Tail of monitor Lizard
The monitor lizard’s tail can account for more than half of the body’s total length, and the lizard is naturally disposed to use this formidable weapon with whip-like action. When confronted or even mildly agitated, the monitor will whip around with its muscular tail in an attempt to incapacitate its prey or any perceived enemy. When it decides to turn that tail on its human owner, it becomes a dangerous pet to own. This natural weapon makes it easy to see why this lizard is not recommended as a pet in general and why even the most experienced reptile enthusiasts must be careful around such a powerful creature. Considering that the monitor’s tail is capable of breaking the bones of a full-grown adult human and that its aggressive nature can cause the creature to turn on anyone at any time, it is of utmost importance that the lizards are kept far away from other pets and small children.
About the animal

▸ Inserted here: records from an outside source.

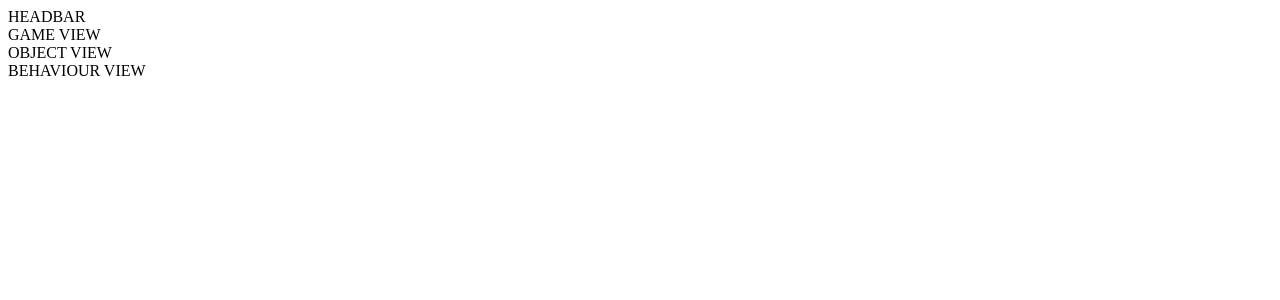
Repository: n-donnelly/onlinegameproto
Page: Content/main.html
The author's editor kept a record of every edit. The page is drawn from the files as they stood at one moment, then again after the next edit.
The browser window is 1280 px wide. The pictures show the whole page.

Above is the page before.
Not found: Content/CSS/main.css
Not found: Content/scripts/main.js

After the next edit:
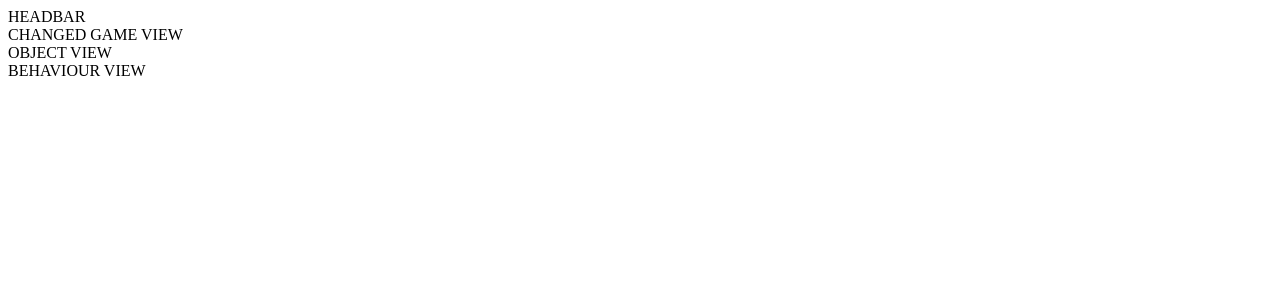
The edit:
--- a/Content/main.html
+++ b/Content/main.html
@@ -20,8 +20,8 @@
     <div id="behaviourView">BEHAVIOUR VIEW</div>
 </div>
 
-
-<script src="scripts/main.js"></script>
+<script src="/scripts/jquery-2.1.3.min.js"></script>
+<script src="/scripts/main.js"></script>
 
 </body>
 </html>
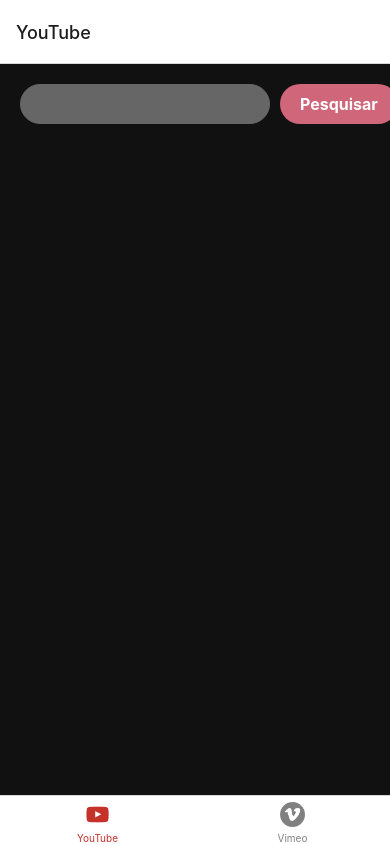
Repository: isaqkee/Youtube-API
Screen: /Home (app in youtubeAPI/)
An editor plug-in stored every save of this project. The screen is shown before and after the next save, followed by the edit.
The app was drawn by React Native's web renderer in a window 390 px wide. The project was rebuilt for these pictures with package versions that can differ from the ones it lists, and the page was loaded fresh each time. Also part of the build but not shown: youtubeAPI/VimeoScreen.js.

Above is the screen before, as saved 2024-05-27 22:09:33.

### youtubeAPI/App.js
// App.js
import * as React from 'react';
import { NavigationContainer } from '@react-navigation/native';
import { createStackNavigator } from '@react-navigation/stack';
import { createBottomTabNavigator } from '@react-navigation/bottom-tabs';
import { Image } from 'react-native';
import WelcomeScreen from './WelcomeScreen';
import YoutubeScreen from './YoutubeScreen';
import VimeoScreen from './VimeoScreen';

const Stack = createStackNavigator();
const Tab = createBottomTabNavigator();

function HomeTabs() {
  return (
    <Tab.Navigator
      screenOptions={({ route }) => ({
        tabBarIcon: ({ color, size }) => {
          let iconName;
          if (route.name === 'YouTube') {
            iconName = require('./assets/youtube.png');
          } else if (route.name === 'Vimeo') {
            iconName = require('./assets/vimeo.png');
          }
          return <Image source={iconName} style={{ width: size, height: size, tintColor: color }} />;
        },
      })}
      tabBarOptions={{
        activeTintColor: '#c4302b',
        inactiveTintColor: 'gray',
      }}
    >
      <Tab.Screen name="YouTube" component={YoutubeScreen} />
      <Tab.Screen name="Vimeo" component={VimeoScreen} />
    </Tab.Navigator>
  );
}

export default function App() {
  return (
    <NavigationContainer>
      <Stack.Navigator initialRouteName="Welcome">
        <Stack.Screen name="Welcome" component={WelcomeScreen} options={{ headerShown: false }}/>
        <Stack.Screen name="Home" component={HomeTabs} options={{ headerShown: false }}/>
      </Stack.Navigator>
    </NavigationContainer>
  );
}

### youtubeAPI/WelcomeScreen.js
import React from 'react';
import { View, Text, TouchableOpacity, StyleSheet, ImageBackground, Animated } from 'react-native';

export default function WelcomeScreen({ navigation }) {
  const fadeAnim = React.useRef(new Animated.Value(0)).current;

  React.useEffect(() => {
    Animated.timing(fadeAnim, {
      toValue: 1,
      duration: 1000,
      useNativeDriver: true,
    }).start();
  }, [fadeAnim]);

  return (
    <Animated.View style={[styles.container, { opacity: fadeAnim }]}>
      <ImageBackground source={require('./assets/back4.gif')} style={styles.backgroundImage}>
        <Text style={styles.title}>Bem-vindo ao Pesquisa de Vídeos</Text>
        <TouchableOpacity style={styles.button} onPress={() => navigation.navigate('Home')}>
          <Text style={styles.buttonText}>Começar</Text>
        </TouchableOpacity>
      </ImageBackground>
    </Animated.View>
  );
}

const styles = StyleSheet.create({
  container: {
    flex: 1,
    justifyContent: 'center',
    alignItems: 'center',
  },
  backgroundImage: {
    flex: 1,
    resizeMode: 'cover',
    justifyContent: 'center',
    alignItems: 'center',
    width: '100%',
    height: '100%',
  },
  title: {
    fontSize: 32,
    fontWeight: 'bold',
    color: '#fff',
    textAlign: 'center',
    marginBottom: 40,
  },
  button: {
    backgroundColor: '#c4302b',
    paddingVertical: 15,
    paddingHorizontal: 30,
    borderRadius: 30,
  },
  buttonText: {
    fontSize: 18,
    color: '#fff',
    fontWeight: 'bold',
  },
});

### youtubeAPI/YoutubeScreen.js
import React, { useState } from 'react';
import { View, Text, TextInput, TouchableOpacity, ScrollView, StyleSheet, Switch, Animated } from 'react-native';
import { WebView } from 'react-native-webview';
import { buscarVideos } from './youtube'; // ou buscarVideosVimeo para Vimeo

export default function VideoScreen() {
  const [pesquisa, setPesquisa] = useState('');
  const [videos, setVideos] = useState([]);
  const [isDarkMode, setIsDarkMode] = useState(true);
  const [bounceValue] = useState(new Animated.Value(0));

  const toggleDarkMode = () => {
    setIsDarkMode(!isDarkMode);
  };

  const pesquisar = async () => {
    try {
      const resultados = await buscarVideos(pesquisa);
      setVideos(resultados);
      Animated.sequence([
        Animated.timing(bounceValue, { toValue: 1.5, duration: 500, useNativeDriver: true }),
        Animated.timing(bounceValue, { toValue: 1, duration: 500, useNativeDriver: true }),
      ]).start();
    } catch (erro) {
      console.error('Erro ao pesquisar vídeos:', erro);
    }
  };

  return (
    <View style={[styles.container, isDarkMode ? styles.darkMode : null]}>
      <View style={styles.header}>
        <TextInput
          style={[styles.input, isDarkMode ? styles.inputDarkMode : null]}
          placeholder="Pesquisar vídeos..."
          placeholderTextColor={isDarkMode ? '#666' : '#999'}
          value={pesquisa}
          onChangeText={setPesquisa}
        />
        <TouchableOpacity style={[styles.button, isDarkMode ? styles.buttonDarkMode : null]} onPress={pesquisar}>
          <Text style={styles.buttonText}>Pesquisar</Text>
        </TouchableOpacity>
        <Switch value={isDarkMode} onValueChange={toggleDarkMode} />
      </View>
      <ScrollView style={styles.scrollView}>
        {videos.map((video, index) => (
          <Animated.View key={video.id.videoId} style={[styles.videoContainer, { transform: [{ scale: bounceValue }] }]}>
            <WebView
              style={styles.webview}
              javaScriptEnabled={true}
              domStorageEnabled={true}
              source={{ html: `<iframe width="100%" height="215" src="https://www.youtube.com/embed/${video.id.videoId}" frameborder="0" allowfullscreen></iframe>` }}
            />
            <Text style={styles.videoTitle}>{video.snippet.title}</Text>
          </Animated.View>
        ))}
      </ScrollView>
    </View>
  );
}

const styles = StyleSheet.create({
  container: {
    flex: 1,
    backgroundColor: '#222',
    paddingHorizontal: 20,
    paddingTop: 20,
  },
  darkMode: {
    backgroundColor: '#111',
  },
  header: {
    flexDirection: 'row',
    justifyContent: 'space-between',
    alignItems: 'center',
    marginBottom: 20,
  },
  input: {
    flex: 1,
    height: 40,
    borderWidth: 1,
    borderColor: '#ccc',
    borderRadius: 20,
    paddingHorizontal: 15,
    marginRight: 10,
    color: '#fff',
    backgroundColor: '#333',
  },
  inputDarkMode: {
    color: '#fff',
    backgroundColor: '#666',
    borderColor: '#666',
  },
  button: {
    backgroundColor: '#c4302b',
    paddingVertical: 10,
    paddingHorizontal: 20,
    borderRadius: 20,
  },
  buttonDarkMode: {
    backgroundColor: '#cf6679',
  },
  buttonText: {
    color: '#fff',
    fontSize: 16,
    fontWeight: 'bold',
  },
  scrollView: {
    flex: 1,
  },
  videoContainer: {
    marginBottom: 20,
    backgroundColor: '#333',
    borderRadius: 10,
    overflow: 'hidden',
    shadowColor: '#000',
    shadowOffset: {
      width: 0,
      height: 2,
    },
    shadowOpacity: 0.25,
    shadowRadius: 3.84,
    elevation: 5,
  },
  videoTitle: {
    fontSize: 16,
    fontWeight: 'bold',
    paddingHorizontal: 10,
    paddingVertical: 5,
    backgroundColor: '#c4302b',
    color: '#fff',
  },
  webview: {
    width: '100%',
    aspectRatio: 16 / 9,
  },
});

### youtubeAPI/youtube.js
import axios from 'axios';

const API_KEY = 'AIzaSyD36Bn6BKLPz8AdMSyxT2fALm-VOflpI8U';

export const buscarVideos = async (query) => {
  try {
    const pesquisa = await axios.get('https://www.googleapis.com/youtube/v3/search', {
      params: {
        q: query,
        part: 'snippet',
        maxResults: 10,
        type: 'video',
        key: API_KEY,
      },
    });
    return pesquisa.data.items;
  } catch (erro) {
    console.error('Erro ao buscar vídeos do YouTube:', erro);
    throw erro;
  }
};

After the next save:
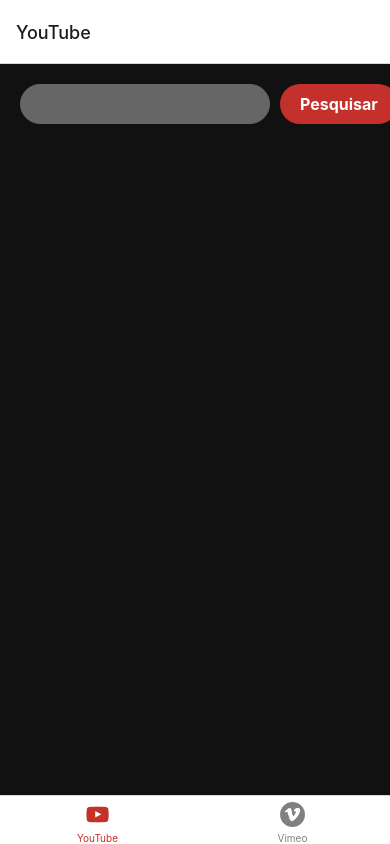
Saved 9 s later.
--- a/youtubeAPI/YoutubeScreen.js
+++ b/youtubeAPI/YoutubeScreen.js
@@ -97,7 +97,7 @@
     borderRadius: 20,
   },
   buttonDarkMode: {
-    backgroundColor: '#cf6679',
+    backgroundColor: '#c4302b',
   },
   buttonText: {
     color: '#fff',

There are at least 50 known species of monitor lizards, with new ones being discovered all the time. Some have been known to be as small as 8 inches, but most (such as the Nile monitor lizard that has become popular in Florida) can be quite large. They have long necks and sturdy limbs. Their claws are very sharp, and their tails typically account for half of their body length. Most species of monitor lizards stick to the ground, but some prefer to make their homes in trees or near water. Almost all species of monitor lizards are carnivorous, though a few will eat fruit.